YOUR TASK - Search the data for "book". Return each matching line.

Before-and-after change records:
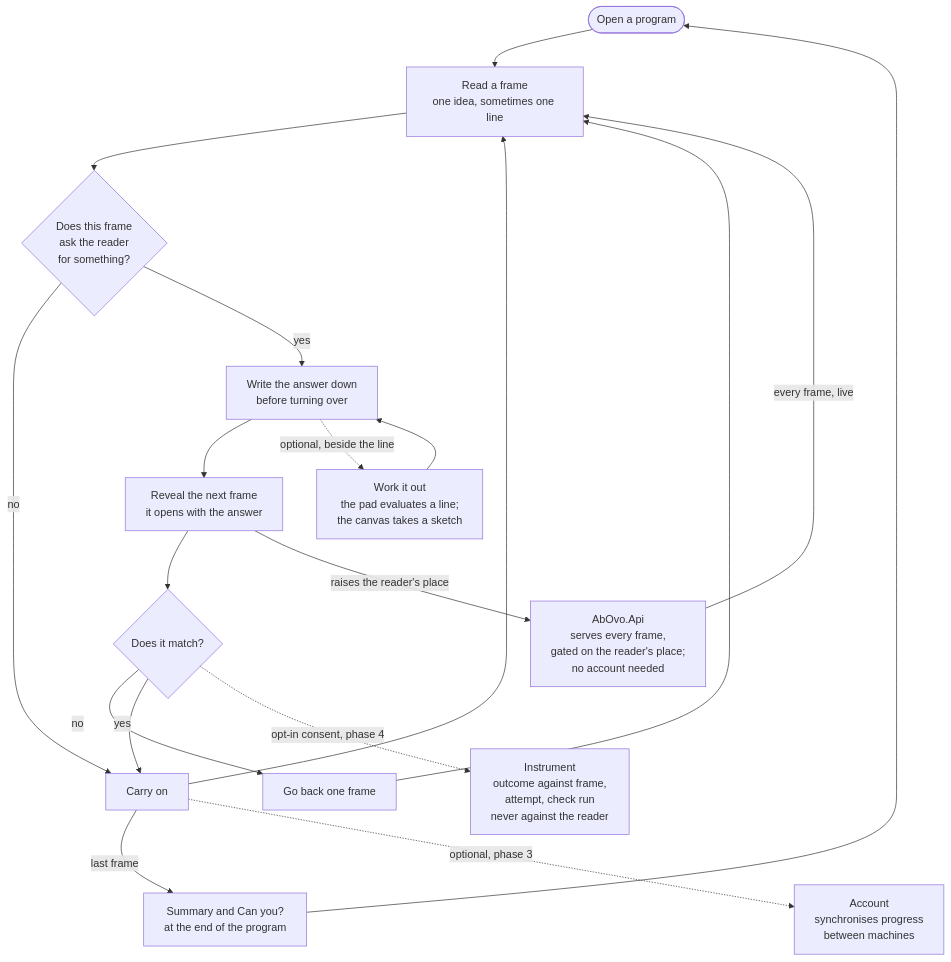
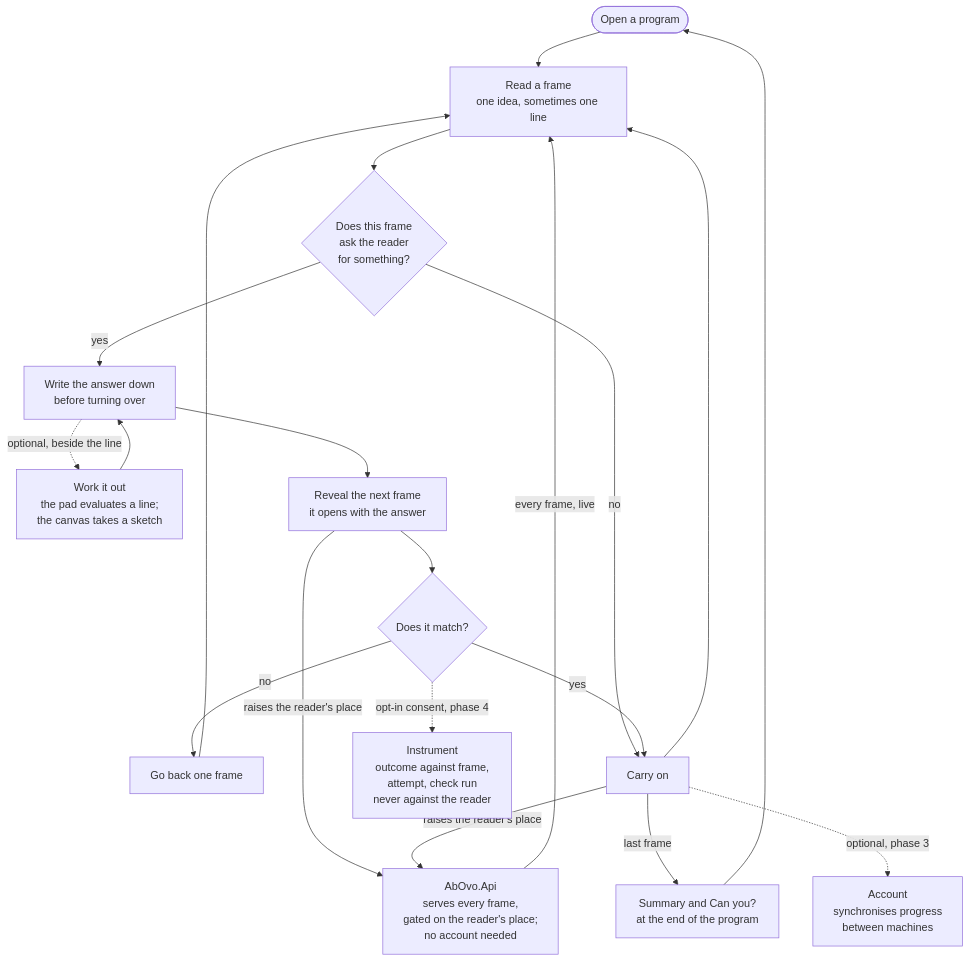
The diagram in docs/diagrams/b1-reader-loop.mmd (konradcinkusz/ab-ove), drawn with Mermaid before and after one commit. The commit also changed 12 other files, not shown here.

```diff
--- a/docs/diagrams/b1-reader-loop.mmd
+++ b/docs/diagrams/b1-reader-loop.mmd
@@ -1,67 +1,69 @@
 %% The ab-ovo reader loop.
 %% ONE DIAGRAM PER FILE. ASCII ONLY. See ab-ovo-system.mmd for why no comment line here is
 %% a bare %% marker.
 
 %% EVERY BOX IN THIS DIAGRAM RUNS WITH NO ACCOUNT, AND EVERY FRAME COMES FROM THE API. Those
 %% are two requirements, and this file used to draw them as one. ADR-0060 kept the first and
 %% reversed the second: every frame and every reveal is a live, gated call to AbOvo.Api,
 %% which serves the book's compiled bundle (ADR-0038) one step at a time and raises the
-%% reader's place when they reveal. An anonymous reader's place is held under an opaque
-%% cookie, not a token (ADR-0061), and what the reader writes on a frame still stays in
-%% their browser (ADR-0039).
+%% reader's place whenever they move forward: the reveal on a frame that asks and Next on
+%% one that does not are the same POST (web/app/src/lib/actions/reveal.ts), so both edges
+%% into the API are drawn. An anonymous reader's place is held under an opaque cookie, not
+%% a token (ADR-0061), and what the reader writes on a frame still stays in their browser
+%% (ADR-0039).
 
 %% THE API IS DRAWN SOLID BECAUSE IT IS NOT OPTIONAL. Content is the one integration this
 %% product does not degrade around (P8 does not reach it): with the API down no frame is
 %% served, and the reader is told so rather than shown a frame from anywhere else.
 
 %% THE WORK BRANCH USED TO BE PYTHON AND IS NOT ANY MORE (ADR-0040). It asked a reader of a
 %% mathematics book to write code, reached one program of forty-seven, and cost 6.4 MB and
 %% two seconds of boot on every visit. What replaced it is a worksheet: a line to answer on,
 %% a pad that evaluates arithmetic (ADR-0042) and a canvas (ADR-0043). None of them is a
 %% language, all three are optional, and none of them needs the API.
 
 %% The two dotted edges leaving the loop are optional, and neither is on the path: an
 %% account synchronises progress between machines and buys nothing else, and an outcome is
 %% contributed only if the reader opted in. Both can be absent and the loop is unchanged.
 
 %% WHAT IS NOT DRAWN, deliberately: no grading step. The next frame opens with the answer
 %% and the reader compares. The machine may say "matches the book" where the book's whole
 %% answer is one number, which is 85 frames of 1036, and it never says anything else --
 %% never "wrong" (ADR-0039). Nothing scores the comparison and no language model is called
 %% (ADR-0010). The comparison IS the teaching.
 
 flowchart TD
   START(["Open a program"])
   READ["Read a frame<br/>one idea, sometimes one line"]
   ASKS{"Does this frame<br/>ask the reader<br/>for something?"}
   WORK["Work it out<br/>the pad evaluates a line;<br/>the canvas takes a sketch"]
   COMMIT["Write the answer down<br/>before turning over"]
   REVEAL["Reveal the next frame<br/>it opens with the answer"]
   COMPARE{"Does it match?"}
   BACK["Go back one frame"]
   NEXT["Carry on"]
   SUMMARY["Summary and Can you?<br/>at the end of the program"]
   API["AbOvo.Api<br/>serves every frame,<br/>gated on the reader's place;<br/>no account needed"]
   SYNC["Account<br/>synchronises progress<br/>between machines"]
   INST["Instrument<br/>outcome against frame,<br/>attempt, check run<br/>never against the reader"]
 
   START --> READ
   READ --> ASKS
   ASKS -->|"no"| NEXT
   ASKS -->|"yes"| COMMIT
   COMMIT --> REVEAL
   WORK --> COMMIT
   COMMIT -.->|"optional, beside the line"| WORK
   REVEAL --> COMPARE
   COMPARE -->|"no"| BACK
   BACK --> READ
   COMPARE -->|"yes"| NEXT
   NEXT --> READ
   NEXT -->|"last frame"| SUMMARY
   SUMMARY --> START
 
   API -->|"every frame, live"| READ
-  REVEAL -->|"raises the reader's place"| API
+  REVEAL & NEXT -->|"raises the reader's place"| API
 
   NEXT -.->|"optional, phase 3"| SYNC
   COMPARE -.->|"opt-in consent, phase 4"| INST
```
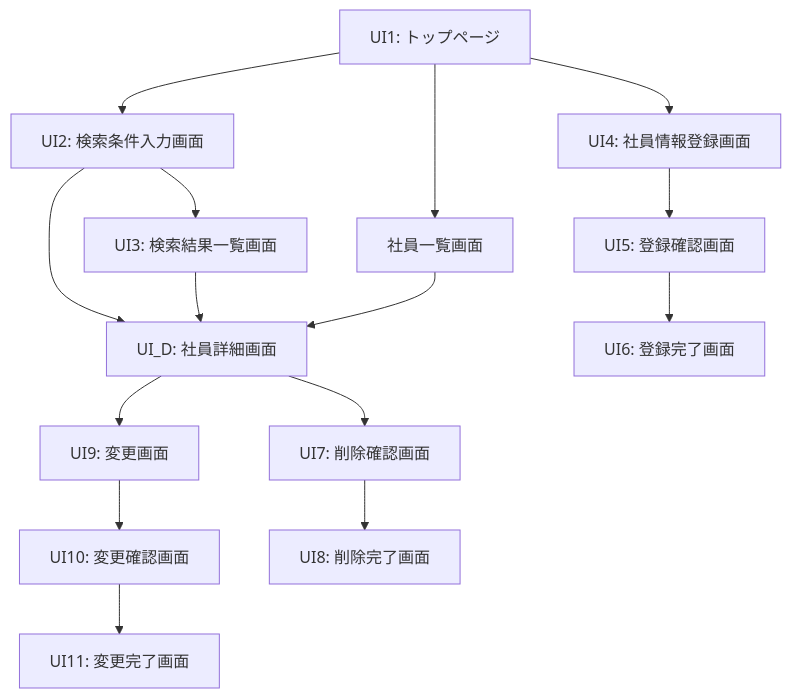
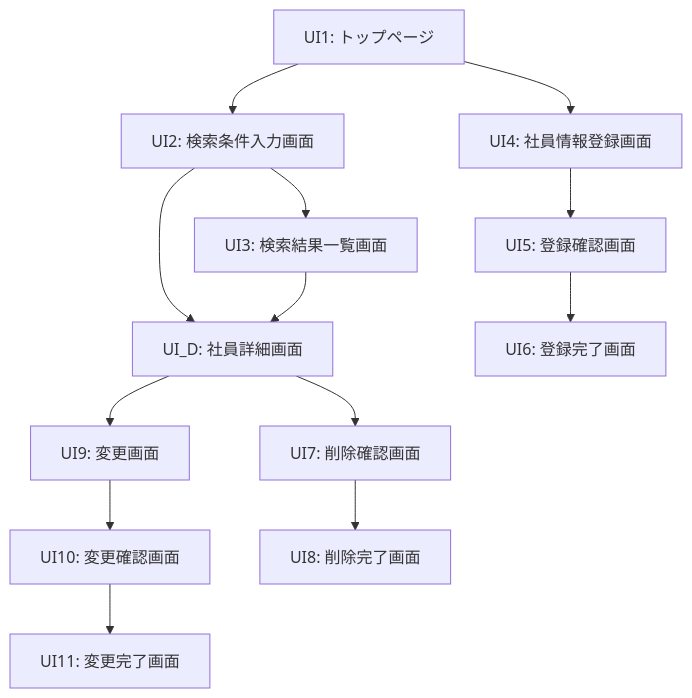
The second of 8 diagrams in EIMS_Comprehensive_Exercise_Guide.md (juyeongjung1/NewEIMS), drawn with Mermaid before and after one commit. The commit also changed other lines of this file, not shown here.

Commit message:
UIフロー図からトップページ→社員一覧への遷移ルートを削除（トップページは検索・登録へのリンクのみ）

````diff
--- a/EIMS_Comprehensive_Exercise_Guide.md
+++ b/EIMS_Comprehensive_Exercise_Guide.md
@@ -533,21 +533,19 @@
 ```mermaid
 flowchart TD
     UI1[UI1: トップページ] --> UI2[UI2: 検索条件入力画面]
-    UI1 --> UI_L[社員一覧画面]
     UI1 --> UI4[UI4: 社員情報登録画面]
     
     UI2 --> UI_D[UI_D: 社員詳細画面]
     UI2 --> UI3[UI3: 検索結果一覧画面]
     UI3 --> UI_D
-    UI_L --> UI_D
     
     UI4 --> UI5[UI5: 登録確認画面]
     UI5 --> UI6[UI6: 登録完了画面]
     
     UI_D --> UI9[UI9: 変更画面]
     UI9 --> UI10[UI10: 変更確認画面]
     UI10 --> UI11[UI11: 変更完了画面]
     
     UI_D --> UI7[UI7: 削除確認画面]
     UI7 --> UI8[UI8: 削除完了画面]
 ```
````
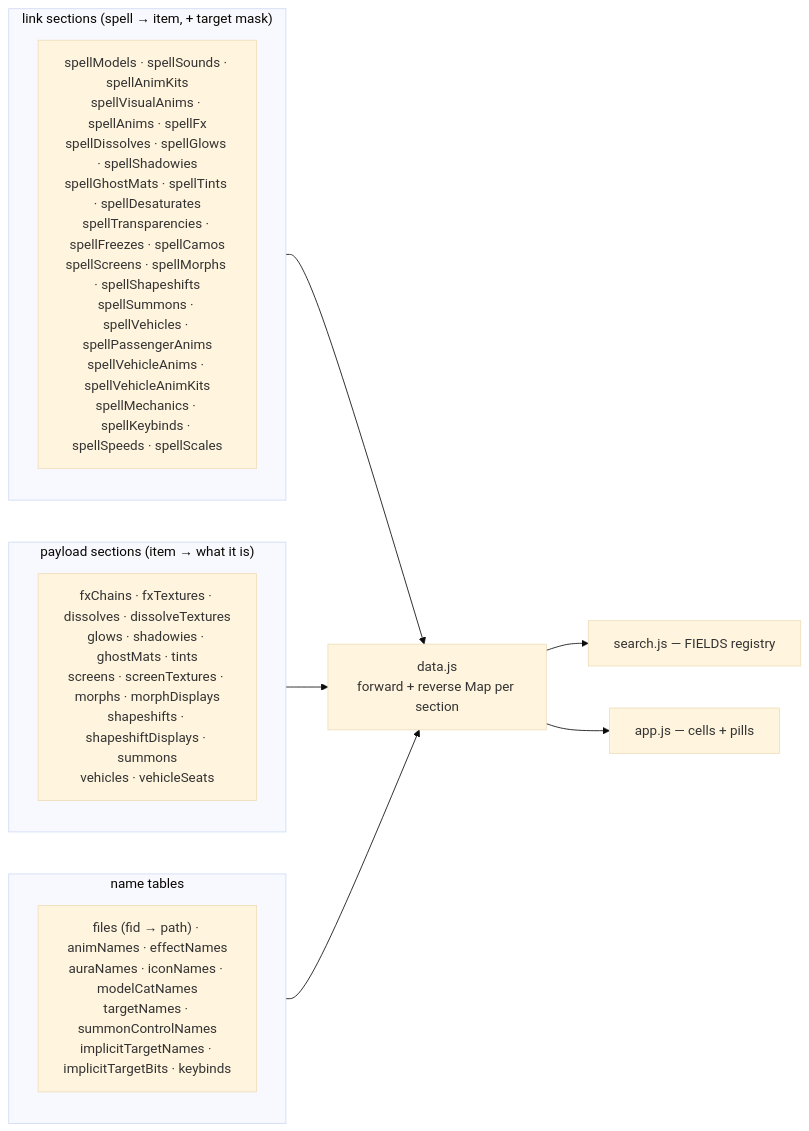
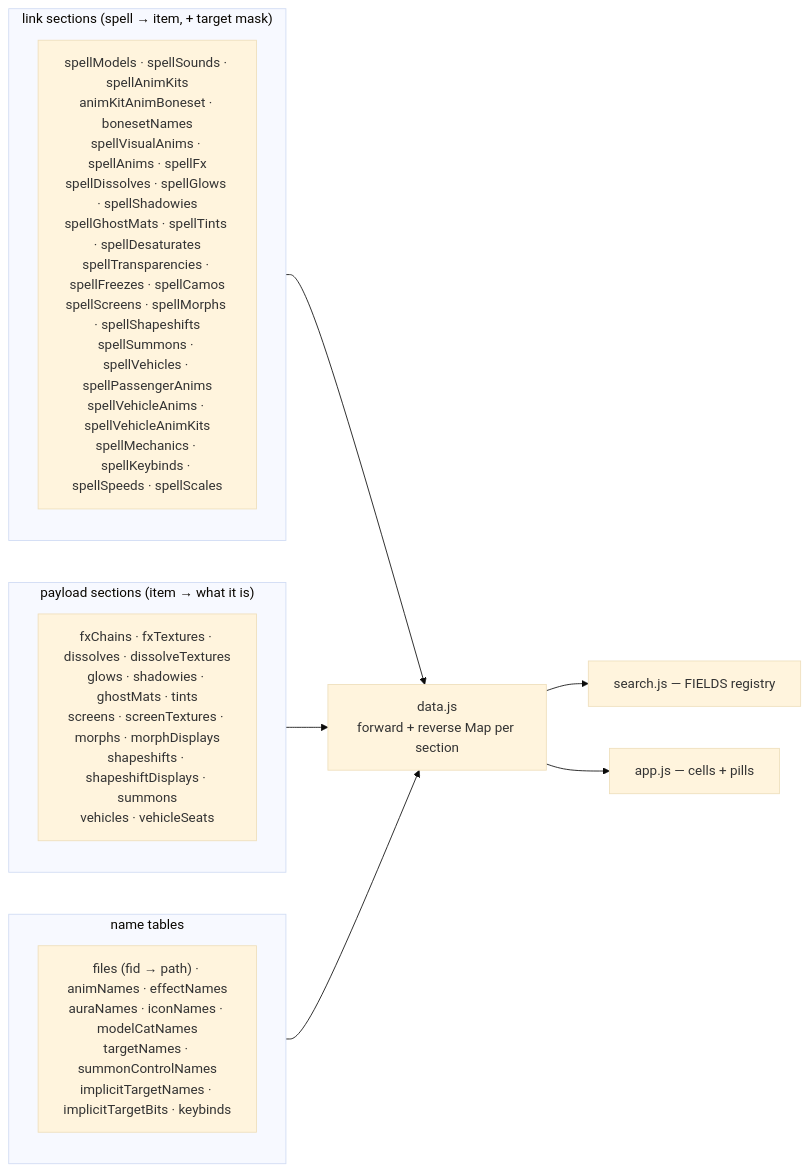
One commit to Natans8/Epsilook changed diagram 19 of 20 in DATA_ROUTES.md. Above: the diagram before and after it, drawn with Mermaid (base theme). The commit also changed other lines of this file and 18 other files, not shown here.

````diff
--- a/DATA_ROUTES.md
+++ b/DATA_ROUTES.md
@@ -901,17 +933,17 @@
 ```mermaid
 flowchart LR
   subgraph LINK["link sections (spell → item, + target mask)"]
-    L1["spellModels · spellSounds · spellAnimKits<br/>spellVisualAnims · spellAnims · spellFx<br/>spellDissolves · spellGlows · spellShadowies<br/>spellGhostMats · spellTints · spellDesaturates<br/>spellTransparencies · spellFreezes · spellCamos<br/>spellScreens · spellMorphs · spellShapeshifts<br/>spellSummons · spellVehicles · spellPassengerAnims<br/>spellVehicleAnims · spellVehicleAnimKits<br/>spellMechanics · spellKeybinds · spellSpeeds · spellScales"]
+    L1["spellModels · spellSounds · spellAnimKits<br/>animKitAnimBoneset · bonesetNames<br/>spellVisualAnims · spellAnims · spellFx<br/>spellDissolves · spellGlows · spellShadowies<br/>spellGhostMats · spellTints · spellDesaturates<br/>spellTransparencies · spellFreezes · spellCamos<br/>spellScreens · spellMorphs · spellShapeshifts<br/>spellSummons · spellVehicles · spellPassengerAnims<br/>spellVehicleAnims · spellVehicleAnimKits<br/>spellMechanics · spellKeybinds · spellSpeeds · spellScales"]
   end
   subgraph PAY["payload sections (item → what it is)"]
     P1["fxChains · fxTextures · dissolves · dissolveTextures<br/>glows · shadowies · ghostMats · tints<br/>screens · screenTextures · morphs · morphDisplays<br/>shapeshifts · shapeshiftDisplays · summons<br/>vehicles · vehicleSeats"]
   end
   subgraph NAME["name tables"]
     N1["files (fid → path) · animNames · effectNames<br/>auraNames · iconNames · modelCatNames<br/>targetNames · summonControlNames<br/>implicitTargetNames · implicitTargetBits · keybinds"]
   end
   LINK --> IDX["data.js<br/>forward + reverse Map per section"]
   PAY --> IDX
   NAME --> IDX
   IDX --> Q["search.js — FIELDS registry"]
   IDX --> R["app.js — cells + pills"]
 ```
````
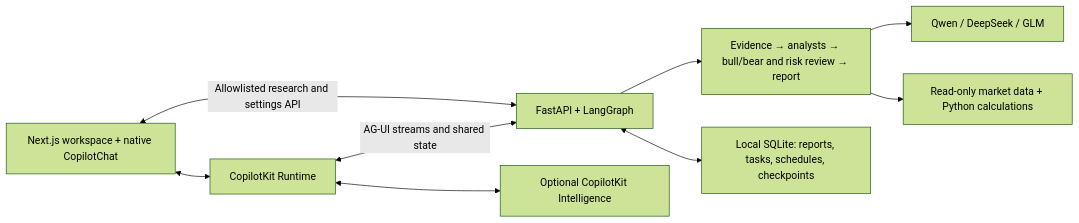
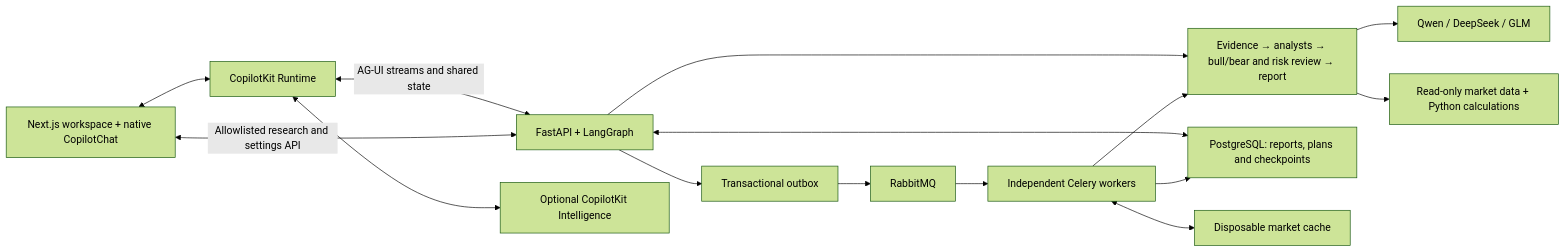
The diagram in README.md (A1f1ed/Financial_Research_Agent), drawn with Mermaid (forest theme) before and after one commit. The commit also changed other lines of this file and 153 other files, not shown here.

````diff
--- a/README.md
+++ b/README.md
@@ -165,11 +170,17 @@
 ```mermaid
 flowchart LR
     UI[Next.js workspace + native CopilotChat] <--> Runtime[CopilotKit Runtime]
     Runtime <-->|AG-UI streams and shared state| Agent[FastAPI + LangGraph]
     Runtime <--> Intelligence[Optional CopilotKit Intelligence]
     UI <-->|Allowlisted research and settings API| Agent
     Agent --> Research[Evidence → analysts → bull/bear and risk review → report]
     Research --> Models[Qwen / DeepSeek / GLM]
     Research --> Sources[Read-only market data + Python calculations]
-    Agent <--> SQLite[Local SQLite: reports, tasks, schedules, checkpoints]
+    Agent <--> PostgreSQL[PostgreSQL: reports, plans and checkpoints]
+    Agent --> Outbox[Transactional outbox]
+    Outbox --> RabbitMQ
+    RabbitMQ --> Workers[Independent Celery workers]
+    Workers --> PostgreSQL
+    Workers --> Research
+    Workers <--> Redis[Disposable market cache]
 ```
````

RESULT OF THE EXERCISE -
 %% which serves the book's compiled bundle (ADR-0038) one step at a time and raises the
 %% mathematics book to write code, reached one program of forty-seven, and cost 6.4 MB and
 %% and the reader compares. The machine may say "matches the book" where the book's whole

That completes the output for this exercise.